**DIRECTIONS FOR THIS TASK**: Please determine the number of lines in the material below that contain the word "Example", and state it alone.

**INPUT FOR THIS TASK**:
===

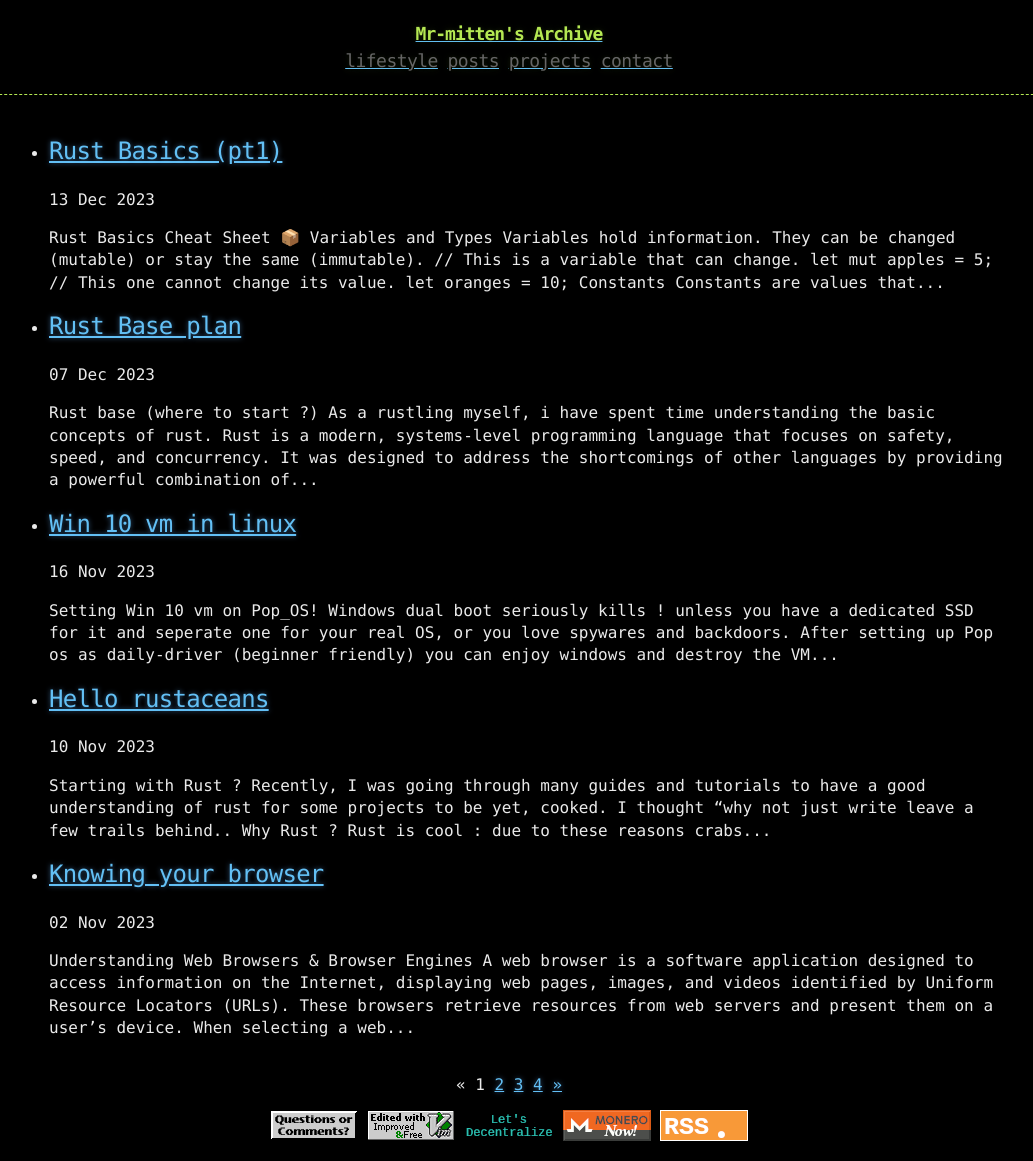
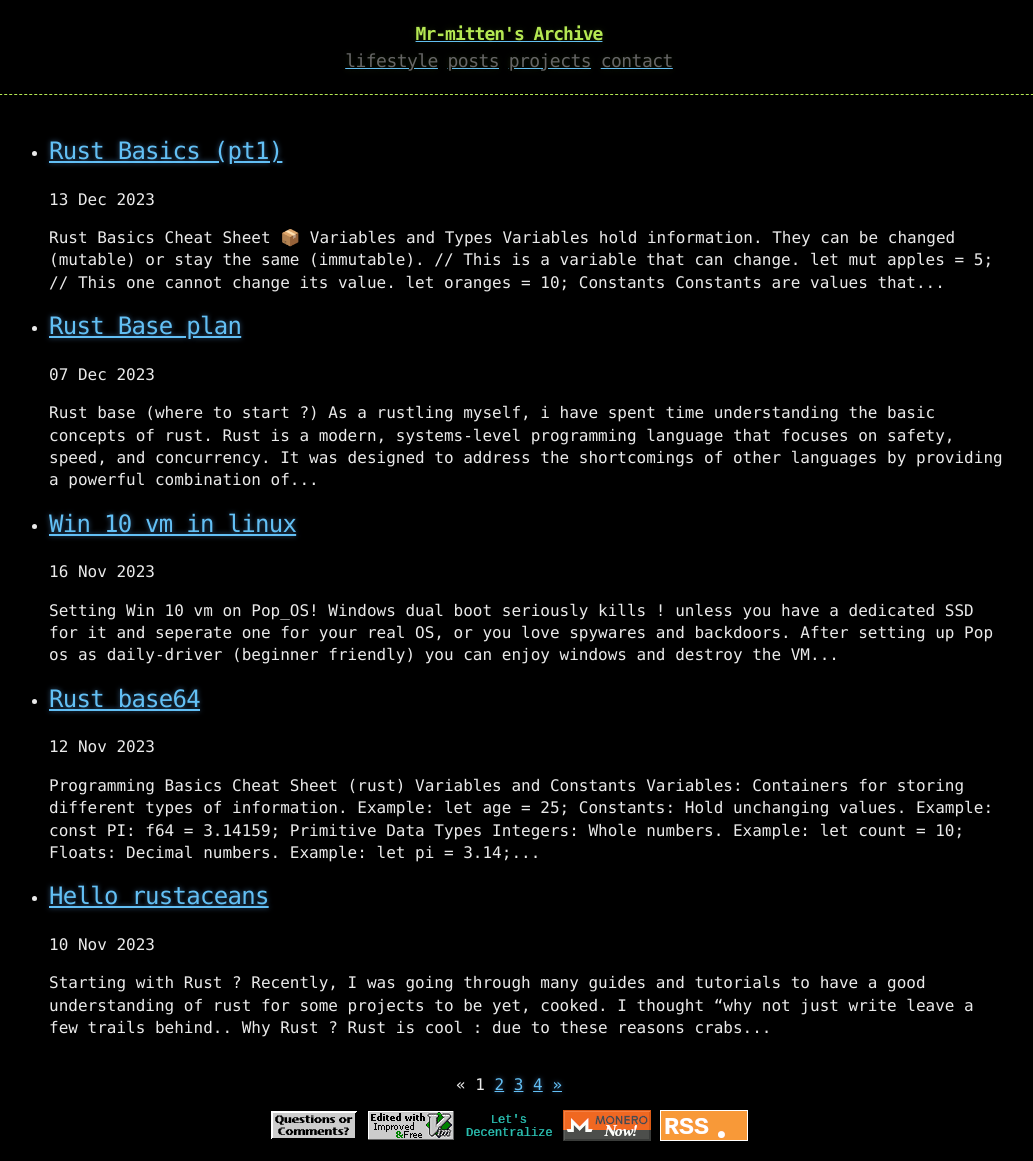
Before and after one commit to zoulx32/mr-mittens.oldweb, a Jekyll site: the page built from blog/index.html, in a window 1280 px wide. Shown: the whole page, without its empty margins (131-1164 px from the left). Built offline with Jekyll 4.4.1, drawn with Linux system fonts in a browser that asks for light colours; the list of posts is cut into pages by our own code.

Commit message:
post : added

```diff
--- /dev/null
+++ b/_posts/2023-11-12-Rust base64.md
@@ -0,0 +1,59 @@
+## Programming Basics Cheat Sheet (rust)
+
+## Variables and Constants
+
+- **Variables**: Containers for storing different types of information.
+  - Example: `let age = 25;`
+- **Constants**: Hold unchanging values.
+  - Example: `const PI: f64 = 3.14159;`
+
+## Primitive Data Types
+
+- **Integers**: Whole numbers.
+  - Example: `let count = 10;`
+- **Floats**: Decimal numbers.
+  - Example: `let pi = 3.14;`
+- **Characters**: Letters, symbols, or numbers.
+  - Example: `let letter = 'A';`
+- **Booleans**: True or false values.
+  - Example: `let is_raining = false;`
+
+## Memory Allocation
+
+- **Stack**: Easily accessible storage.
+- **Heap**: Long-term storage.
+
+## Type Systems
+
+- **Static Type Systems**: Fixed blocks.
+- **Dynamic Type Systems**: Rebuildable blocks.
+
+## Type Casting and Conversion
+
+- **Casting**: Changing shape.
+- **Conversion**: Translating between types.
+
+## Bitwise Operations
+
+- **AND, OR, XOR**: Mixing binary bits.
+- **Shifting**: Moving binary bits.
+
+## Data Structures
+
+- **Arrays**: Boxes in a line.
+- **Lists, Stacks, Queues**: Different organization methods.
+
+## Binary and Hexadecimal
+
+- **Binary**: 0s and 1s.
+- **Hexadecimal**: Representing numbers with more colors (digits).
+
+## Endianness
+
+- **Big-Endian**: Left to right writing.
+- **Little-Endian**: Right to left writing.
+
+## Overflow and Underflow
+
+- **Overflow**: Container too small for contents.
+- **Underflow**: Trying to take out more than available.
```
Also changed, not shown: _posts/2023-09-05-Arch arsenal.md (+5 -0 lines).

===

**ANSWER TO THIS TASK**: 6